------ Data extracts ------
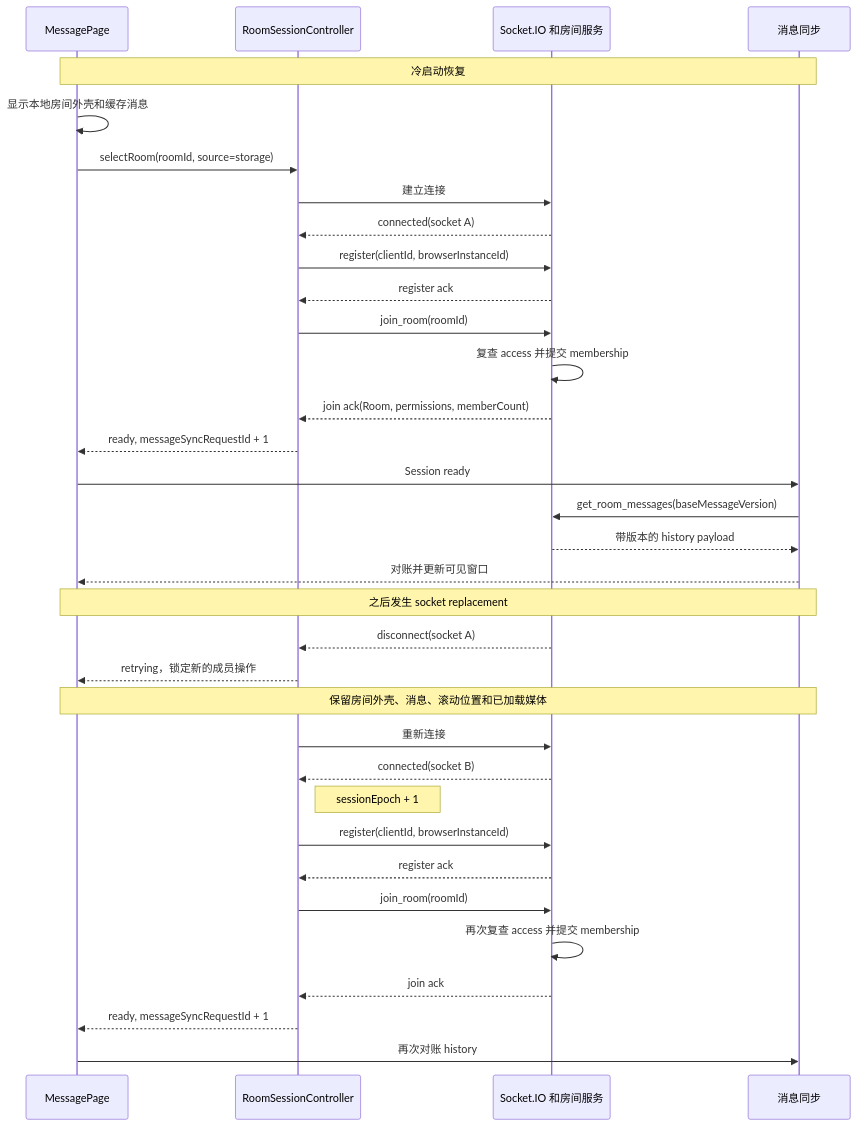
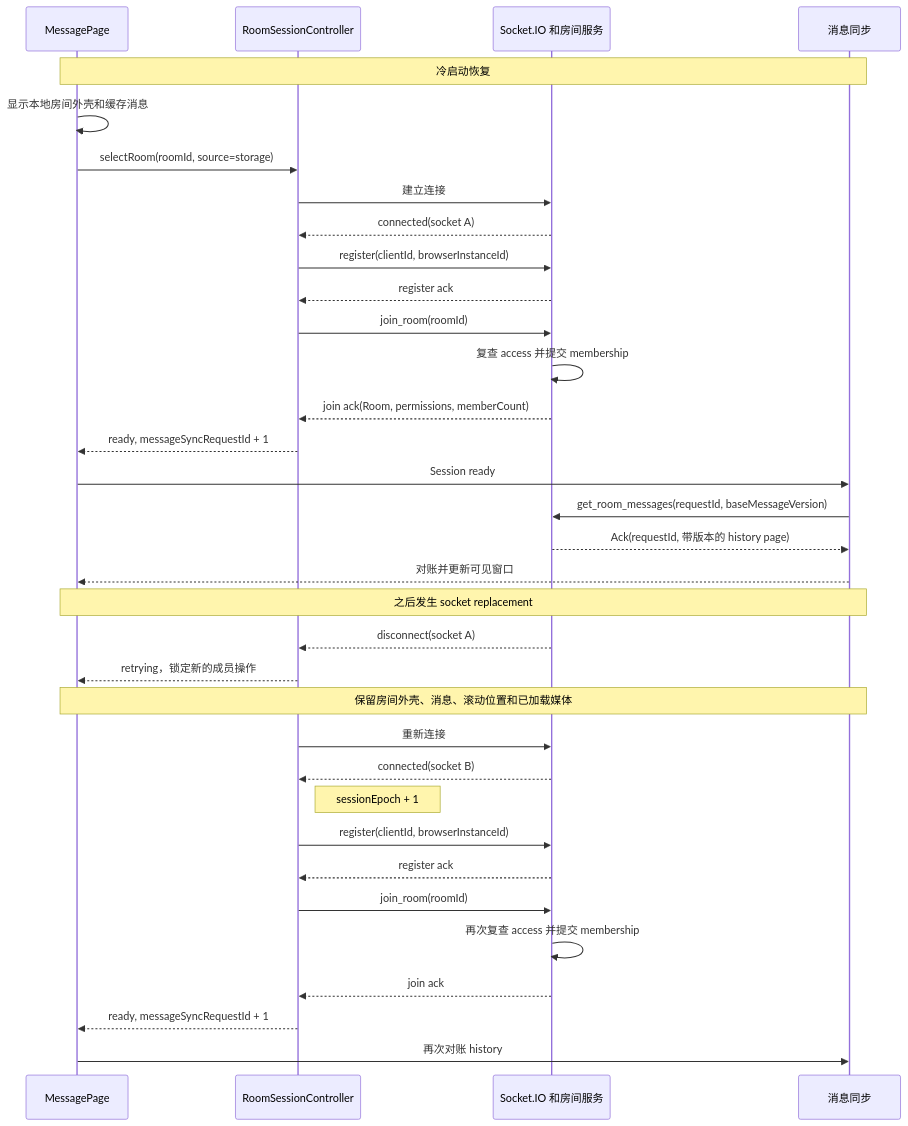
One commit to Skymore/roomtalk changed the diagram in docs/room-reliability-architecture.zh.md. Above: the diagram before and after it, drawn with Mermaid. The commit also changed other lines of this file and 23 other files, not shown here.

Commit message:
fix: converge room state and history recovery

````diff
--- a/docs/room-reliability-architecture.zh.md
+++ b/docs/room-reliability-architecture.zh.md
@@ -97,38 +99,38 @@
 ```mermaid
 sequenceDiagram
     participant Page as MessagePage
     participant Session as RoomSessionController
     participant Server as Socket.IO 和房间服务
     participant Messages as 消息同步
 
     Note over Page,Messages: 冷启动恢复
     Page->>Page: 显示本地房间外壳和缓存消息
     Page->>Session: selectRoom(roomId, source=storage)
     Session->>Server: 建立连接
     Server-->>Session: connected(socket A)
     Session->>Server: register(clientId, browserInstanceId)
     Server-->>Session: register ack
     Session->>Server: join_room(roomId)
     Server->>Server: 复查 access 并提交 membership
     Server-->>Session: join ack(Room, permissions, memberCount)
     Session-->>Page: ready, messageSyncRequestId + 1
     Page->>Messages: Session ready
-    Messages->>Server: get_room_messages(baseMessageVersion)
-    Server-->>Messages: 带版本的 history payload
+    Messages->>Server: get_room_messages(requestId, baseMessageVersion)
+    Server-->>Messages: Ack(requestId, 带版本的 history page)
     Messages-->>Page: 对账并更新可见窗口
 
     Note over Page,Messages: 之后发生 socket replacement
     Server-->>Session: disconnect(socket A)
     Session-->>Page: retrying，锁定新的成员操作
     Note over Page,Messages: 保留房间外壳、消息、滚动位置和已加载媒体
     Session->>Server: 重新连接
     Server-->>Session: connected(socket B)
     Note right of Session: sessionEpoch + 1
     Session->>Server: register(clientId, browserInstanceId)
     Server-->>Session: register ack
     Session->>Server: join_room(roomId)
     Server->>Server: 再次复查 access 并提交 membership
     Server-->>Session: join ack
     Session-->>Page: ready, messageSyncRequestId + 1
     Page->>Messages: 再次对账 history
 ```
````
------
* [Task requirements]: Please retype the data exactly, but do not carry over any picture.

* [Problem solution]:
One commit to Skymore/roomtalk changed the diagram in docs/room-reliability-architecture.zh.md. Above: the diagram before and after it, drawn with Mermaid. The commit also changed other lines of this file and 23 other files, not shown here.

Commit message:
fix: converge room state and history recovery

````diff
--- a/docs/room-reliability-architecture.zh.md
+++ b/docs/room-reliability-architecture.zh.md
@@ -97,38 +99,38 @@
 ```mermaid
 sequenceDiagram
     participant Page as MessagePage
     participant Session as RoomSessionController
     participant Server as Socket.IO 和房间服务
     participant Messages as 消息同步
 
     Note over Page,Messages: 冷启动恢复
     Page->>Page: 显示本地房间外壳和缓存消息
     Page->>Session: selectRoom(roomId, source=storage)
     Session->>Server: 建立连接
     Server-->>Session: connected(socket A)
     Session->>Server: register(clientId, browserInstanceId)
     Server-->>Session: register ack
     Session->>Server: join_room(roomId)
     Server->>Server: 复查 access 并提交 membership
     Server-->>Session: join ack(Room, permissions, memberCount)
     Session-->>Page: ready, messageSyncRequestId + 1
     Page->>Messages: Session ready
-    Messages->>Server: get_room_messages(baseMessageVersion)
-    Server-->>Messages: 带版本的 history payload
+    Messages->>Server: get_room_messages(requestId, baseMessageVersion)
+    Server-->>Messages: Ack(requestId, 带版本的 history page)
     Messages-->>Page: 对账并更新可见窗口
 
     Note over Page,Messages: 之后发生 socket replacement
     Server-->>Session: disconnect(socket A)
     Session-->>Page: retrying，锁定新的成员操作
     Note over Page,Messages: 保留房间外壳、消息、滚动位置和已加载媒体
     Session->>Server: 重新连接
     Server-->>Session: connected(socket B)
     Note right of Session: sessionEpoch + 1
     Session->>Server: register(clientId, browserInstanceId)
     Server-->>Session: register ack
     Session->>Server: join_room(roomId)
     Server->>Server: 再次复查 access 并提交 membership
     Server-->>Session: join ack
     Session-->>Page: ready, messageSyncRequestId + 1
     Page->>Messages: 再次对账 history
 ```
````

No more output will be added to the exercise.